Korean War veteran Walter “Wally” M. Schirra Jr. flew a total of 90 combat missions as an exchange pilot with the 154th U.S. Air Force Fighter Bomber Squadron in F-84E aircraft. Schirra was among the first group of seven astronauts selected by NASA in 1959 and participated in projects Mercury, Gemini, and Apollo. He was the only astronaut ever to fly in each of these programs. In 1962, Schirra became the fifth American in space and the third American to orbit the Earth, circling the globe a total of six times in the Mercury-Atlas VIII flight which lasted more than nine hours. Schirra is credited with achieving the first space rendezvous in the Gemini program. He commanded Apollo VII, the eleven day shakedown mission of the Apollo Command Module in October 1968. Schirra retired from NASA and the U.S. Navy after the Apollo VII mission. Schirra continued his connection with the American space program by covering the subsequent Apollo flights for the CBS network alongside Walter Cronkite. Throughout his career as both an astronaut and Naval officer, Schirra logged a total of 3,200 hours in flying. Schirra went on to receive a total of 3 honorary doctorate degrees in his lifetime, as well as attaining over 10 highly prestigious awards and honors.
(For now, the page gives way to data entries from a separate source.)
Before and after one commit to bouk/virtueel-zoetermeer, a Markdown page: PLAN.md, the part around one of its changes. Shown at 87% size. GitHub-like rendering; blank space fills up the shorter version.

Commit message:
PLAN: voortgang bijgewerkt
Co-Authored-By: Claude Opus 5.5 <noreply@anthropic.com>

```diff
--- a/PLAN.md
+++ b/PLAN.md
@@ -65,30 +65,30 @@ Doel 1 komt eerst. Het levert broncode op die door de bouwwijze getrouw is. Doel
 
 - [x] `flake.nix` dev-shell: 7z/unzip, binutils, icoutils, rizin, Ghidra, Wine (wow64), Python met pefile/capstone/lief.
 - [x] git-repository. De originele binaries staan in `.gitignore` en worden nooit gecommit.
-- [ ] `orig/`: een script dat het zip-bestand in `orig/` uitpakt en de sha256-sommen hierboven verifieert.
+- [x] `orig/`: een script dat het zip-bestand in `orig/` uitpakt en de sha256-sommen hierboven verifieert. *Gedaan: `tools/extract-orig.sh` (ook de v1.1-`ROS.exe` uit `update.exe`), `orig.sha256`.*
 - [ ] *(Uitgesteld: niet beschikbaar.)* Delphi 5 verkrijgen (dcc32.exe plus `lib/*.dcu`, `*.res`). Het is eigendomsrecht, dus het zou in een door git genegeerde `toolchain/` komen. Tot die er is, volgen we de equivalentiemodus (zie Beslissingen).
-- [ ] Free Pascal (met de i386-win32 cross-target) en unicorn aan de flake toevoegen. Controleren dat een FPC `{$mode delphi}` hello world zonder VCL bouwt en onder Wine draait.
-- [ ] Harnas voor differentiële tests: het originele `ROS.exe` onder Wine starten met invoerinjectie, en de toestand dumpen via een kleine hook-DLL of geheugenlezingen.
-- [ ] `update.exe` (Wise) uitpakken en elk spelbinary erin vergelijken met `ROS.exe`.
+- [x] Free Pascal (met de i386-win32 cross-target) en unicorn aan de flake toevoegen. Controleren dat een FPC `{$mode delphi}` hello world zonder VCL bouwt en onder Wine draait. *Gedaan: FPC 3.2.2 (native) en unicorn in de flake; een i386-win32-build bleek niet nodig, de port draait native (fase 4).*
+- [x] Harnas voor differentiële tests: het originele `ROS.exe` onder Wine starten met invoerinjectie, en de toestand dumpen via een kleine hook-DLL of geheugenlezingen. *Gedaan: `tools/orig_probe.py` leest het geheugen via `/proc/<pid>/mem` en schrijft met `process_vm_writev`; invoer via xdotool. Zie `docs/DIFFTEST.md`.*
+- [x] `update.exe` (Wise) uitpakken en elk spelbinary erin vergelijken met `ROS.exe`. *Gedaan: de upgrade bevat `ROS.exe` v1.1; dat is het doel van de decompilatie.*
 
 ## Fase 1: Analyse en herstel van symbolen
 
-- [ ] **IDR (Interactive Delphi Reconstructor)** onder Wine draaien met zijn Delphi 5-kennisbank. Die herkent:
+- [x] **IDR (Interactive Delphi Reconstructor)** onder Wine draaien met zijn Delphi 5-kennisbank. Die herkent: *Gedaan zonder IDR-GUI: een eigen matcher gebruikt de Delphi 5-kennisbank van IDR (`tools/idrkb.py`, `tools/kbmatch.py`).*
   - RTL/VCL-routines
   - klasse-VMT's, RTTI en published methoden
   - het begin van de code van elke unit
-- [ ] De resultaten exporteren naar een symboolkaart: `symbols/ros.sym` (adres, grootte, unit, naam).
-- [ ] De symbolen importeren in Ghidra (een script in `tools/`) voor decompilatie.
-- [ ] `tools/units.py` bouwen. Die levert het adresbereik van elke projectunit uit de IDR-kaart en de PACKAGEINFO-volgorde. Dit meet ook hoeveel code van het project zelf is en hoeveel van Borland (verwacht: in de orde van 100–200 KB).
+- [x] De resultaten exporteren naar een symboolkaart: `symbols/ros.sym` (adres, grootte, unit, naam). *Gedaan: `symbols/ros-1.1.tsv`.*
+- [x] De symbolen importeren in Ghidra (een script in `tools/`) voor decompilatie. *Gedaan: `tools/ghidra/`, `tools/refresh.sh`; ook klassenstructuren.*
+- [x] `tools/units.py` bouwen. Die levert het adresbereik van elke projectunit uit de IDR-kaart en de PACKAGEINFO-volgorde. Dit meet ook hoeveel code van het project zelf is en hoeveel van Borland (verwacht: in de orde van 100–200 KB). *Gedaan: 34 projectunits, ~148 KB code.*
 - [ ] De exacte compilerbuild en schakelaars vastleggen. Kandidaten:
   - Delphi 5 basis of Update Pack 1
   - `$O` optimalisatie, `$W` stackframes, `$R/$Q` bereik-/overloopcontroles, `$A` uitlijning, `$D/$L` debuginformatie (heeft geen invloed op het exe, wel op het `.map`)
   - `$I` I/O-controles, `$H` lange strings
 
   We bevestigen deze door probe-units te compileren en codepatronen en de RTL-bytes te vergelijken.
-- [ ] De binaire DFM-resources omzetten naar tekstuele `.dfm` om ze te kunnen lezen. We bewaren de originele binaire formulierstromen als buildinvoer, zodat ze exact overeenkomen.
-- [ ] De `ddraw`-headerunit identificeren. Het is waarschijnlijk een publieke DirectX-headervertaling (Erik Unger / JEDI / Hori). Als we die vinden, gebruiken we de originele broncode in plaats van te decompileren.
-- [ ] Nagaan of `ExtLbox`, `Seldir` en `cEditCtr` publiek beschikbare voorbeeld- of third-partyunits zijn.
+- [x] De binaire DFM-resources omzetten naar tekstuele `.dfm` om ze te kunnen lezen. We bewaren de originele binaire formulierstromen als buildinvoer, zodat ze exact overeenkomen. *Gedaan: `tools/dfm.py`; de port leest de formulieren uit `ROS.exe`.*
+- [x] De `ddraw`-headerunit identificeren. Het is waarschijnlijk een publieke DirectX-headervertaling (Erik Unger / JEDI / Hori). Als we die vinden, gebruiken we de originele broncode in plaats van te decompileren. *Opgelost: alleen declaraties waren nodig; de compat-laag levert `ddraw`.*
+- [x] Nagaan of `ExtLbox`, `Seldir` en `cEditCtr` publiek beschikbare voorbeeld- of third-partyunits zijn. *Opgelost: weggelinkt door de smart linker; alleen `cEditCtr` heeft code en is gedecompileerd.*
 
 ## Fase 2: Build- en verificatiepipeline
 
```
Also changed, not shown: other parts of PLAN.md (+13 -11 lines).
Schirra was inducted into the International Aviation Hall of Fame in 1970, New Jersey Aviation Hall of Fame in 1977, International Space Hall of Fame in 1981, and the National Aviation Hall of Fame in 1986. Walter M. Schirra Jr. passed away on 2 May 2007 at the age of 84. On 11 February 2008, the ashes of Schirra and eight other Navy veterans were committed to the sea during a special burial at sea ceremony on board USS Ronald Reagan (CVN-76).
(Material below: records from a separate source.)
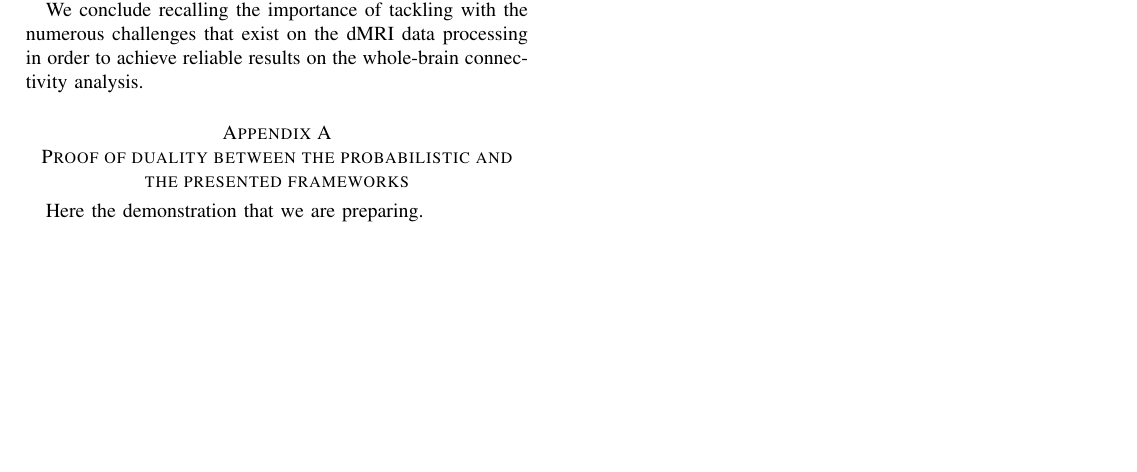
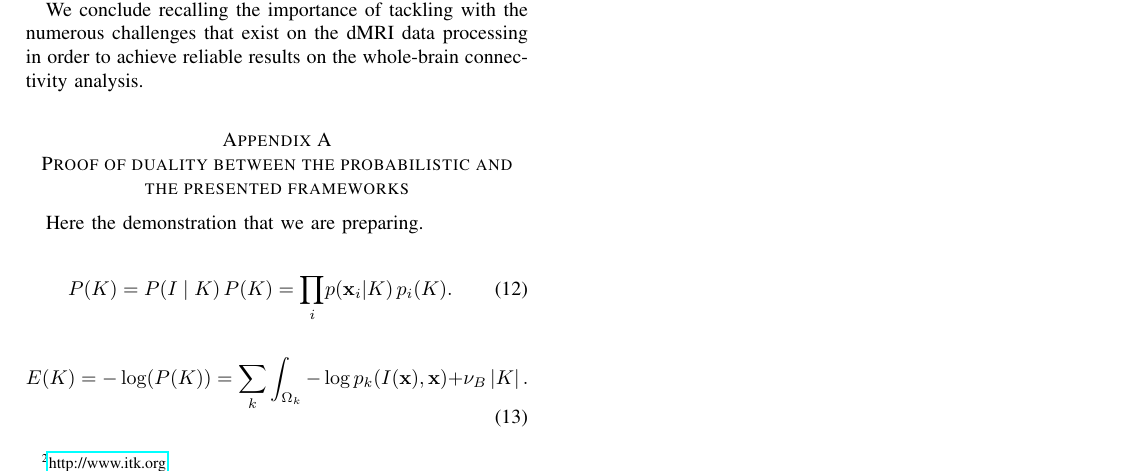
Before and after one commit to oesteban/RegSeg, a LaTeX paper (Publications/2013-TMI/00-main.tex, which reads Publications/2013-TMI/08-appendix-01.tex): part of page 5 of 5, cut so that both start at the same text, the shorter picture padded with empty space. Compiled offline with pdfLaTeX.

Commit message:
Started with #67.
Just a couple of (unfinished) formulae

```diff
--- a/Publications/2013-TMI/08-appendix-01.tex
+++ b/Publications/2013-TMI/08-appendix-01.tex
@@ -21,3 +21,11 @@ Here the demonstration that we are preparing.
 % if you want by leaving the argument blank
 %\section{}
 %Appendix two text goes here.
+
+\begin{equation}
+P(K)=P(I \mid K)\, P(K)=\underset{i}{\prod} p (\mathbf{x}_i | K ) \, p_i(K).
+\end{equation}
+
+\begin{equation}
+E(K)= -\log( P(K) ) = \sum\limits_k \int_{\Omega_k} -\log p_k(I(\mathbf{x}),\mathbf{x})+\nu_B \left|K\right|.
+\end{equation}
```
Also changed, not shown: Publications/2013-TMI/00-main.pdf.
Wally Schirra (T-AKE-8) is named for Commander Schirra.